* Exercise brief: Could you restate every entry word for word, leaving the pictures out?

[Provided entries — start]

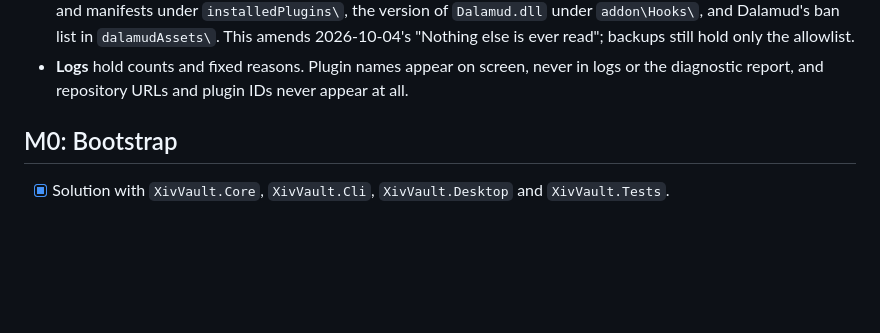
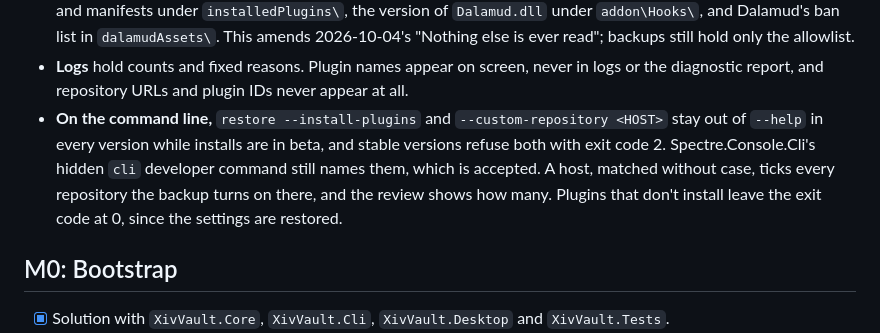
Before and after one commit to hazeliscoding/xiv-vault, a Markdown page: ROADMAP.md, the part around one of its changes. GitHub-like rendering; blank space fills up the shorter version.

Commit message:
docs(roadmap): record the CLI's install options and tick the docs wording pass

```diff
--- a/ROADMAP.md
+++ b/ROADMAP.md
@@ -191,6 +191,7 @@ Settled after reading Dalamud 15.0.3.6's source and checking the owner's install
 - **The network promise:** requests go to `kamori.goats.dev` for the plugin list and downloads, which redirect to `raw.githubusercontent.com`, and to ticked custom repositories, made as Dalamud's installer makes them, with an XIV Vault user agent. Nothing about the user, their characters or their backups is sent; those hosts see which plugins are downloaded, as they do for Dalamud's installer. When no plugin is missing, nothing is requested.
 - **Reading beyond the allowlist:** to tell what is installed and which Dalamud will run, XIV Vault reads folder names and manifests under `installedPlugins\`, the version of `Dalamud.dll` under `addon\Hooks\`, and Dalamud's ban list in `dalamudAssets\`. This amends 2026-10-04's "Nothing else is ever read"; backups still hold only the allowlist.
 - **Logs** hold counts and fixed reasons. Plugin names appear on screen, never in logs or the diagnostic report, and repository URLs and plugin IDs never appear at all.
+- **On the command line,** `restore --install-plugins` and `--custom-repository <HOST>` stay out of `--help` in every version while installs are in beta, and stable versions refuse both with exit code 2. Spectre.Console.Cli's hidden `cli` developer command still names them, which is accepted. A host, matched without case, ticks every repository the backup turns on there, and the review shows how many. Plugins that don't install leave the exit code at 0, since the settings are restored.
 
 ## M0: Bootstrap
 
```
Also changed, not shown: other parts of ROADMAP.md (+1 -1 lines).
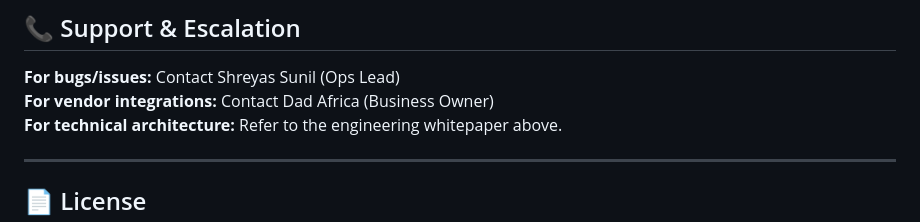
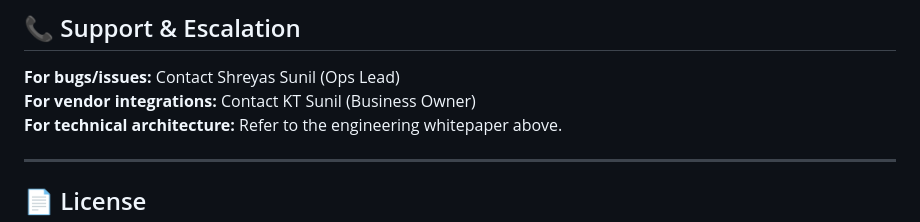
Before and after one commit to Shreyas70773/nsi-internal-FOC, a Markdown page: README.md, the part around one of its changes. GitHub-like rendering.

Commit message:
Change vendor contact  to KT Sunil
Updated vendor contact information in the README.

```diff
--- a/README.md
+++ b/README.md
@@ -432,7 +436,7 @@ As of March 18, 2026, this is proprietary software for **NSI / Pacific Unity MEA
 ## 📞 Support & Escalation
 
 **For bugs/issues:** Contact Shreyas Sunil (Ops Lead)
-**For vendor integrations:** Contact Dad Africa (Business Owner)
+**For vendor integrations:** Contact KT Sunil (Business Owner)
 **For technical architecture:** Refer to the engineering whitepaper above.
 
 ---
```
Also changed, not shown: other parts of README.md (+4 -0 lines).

[Provided entries — finish]

* Response area:
Before and after one commit to hazeliscoding/xiv-vault, a Markdown page: ROADMAP.md, the part around one of its changes. GitHub-like rendering; blank space fills up the shorter version.

Commit message:
docs(roadmap): record the CLI's install options and tick the docs wording pass

```diff
--- a/ROADMAP.md
+++ b/ROADMAP.md
@@ -191,6 +191,7 @@ Settled after reading Dalamud 15.0.3.6's source and checking the owner's install
 - **The network promise:** requests go to `kamori.goats.dev` for the plugin list and downloads, which redirect to `raw.githubusercontent.com`, and to ticked custom repositories, made as Dalamud's installer makes them, with an XIV Vault user agent. Nothing about the user, their characters or their backups is sent; those hosts see which plugins are downloaded, as they do for Dalamud's installer. When no plugin is missing, nothing is requested.
 - **Reading beyond the allowlist:** to tell what is installed and which Dalamud will run, XIV Vault reads folder names and manifests under `installedPlugins\`, the version of `Dalamud.dll` under `addon\Hooks\`, and Dalamud's ban list in `dalamudAssets\`. This amends 2026-10-04's "Nothing else is ever read"; backups still hold only the allowlist.
 - **Logs** hold counts and fixed reasons. Plugin names appear on screen, never in logs or the diagnostic report, and repository URLs and plugin IDs never appear at all.
+- **On the command line,** `restore --install-plugins` and `--custom-repository <HOST>` stay out of `--help` in every version while installs are in beta, and stable versions refuse both with exit code 2. Spectre.Console.Cli's hidden `cli` developer command still names them, which is accepted. A host, matched without case, ticks every repository the backup turns on there, and the review shows how many. Plugins that don't install leave the exit code at 0, since the settings are restored.
 
 ## M0: Bootstrap
 
```
Also changed, not shown: other parts of ROADMAP.md (+1 -1 lines).
Before and after one commit to Shreyas70773/nsi-internal-FOC, a Markdown page: README.md, the part around one of its changes. GitHub-like rendering.

Commit message:
Change vendor contact  to KT Sunil
Updated vendor contact information in the README.

```diff
--- a/README.md
+++ b/README.md
@@ -432,7 +436,7 @@ As of March 18, 2026, this is proprietary software for **NSI / Pacific Unity MEA
 ## 📞 Support & Escalation
 
 **For bugs/issues:** Contact Shreyas Sunil (Ops Lead)
-**For vendor integrations:** Contact Dad Africa (Business Owner)
+**For vendor integrations:** Contact KT Sunil (Business Owner)
 **For technical architecture:** Refer to the engineering whitepaper above.
 
 ---
```
Also changed, not shown: other parts of README.md (+4 -0 lines).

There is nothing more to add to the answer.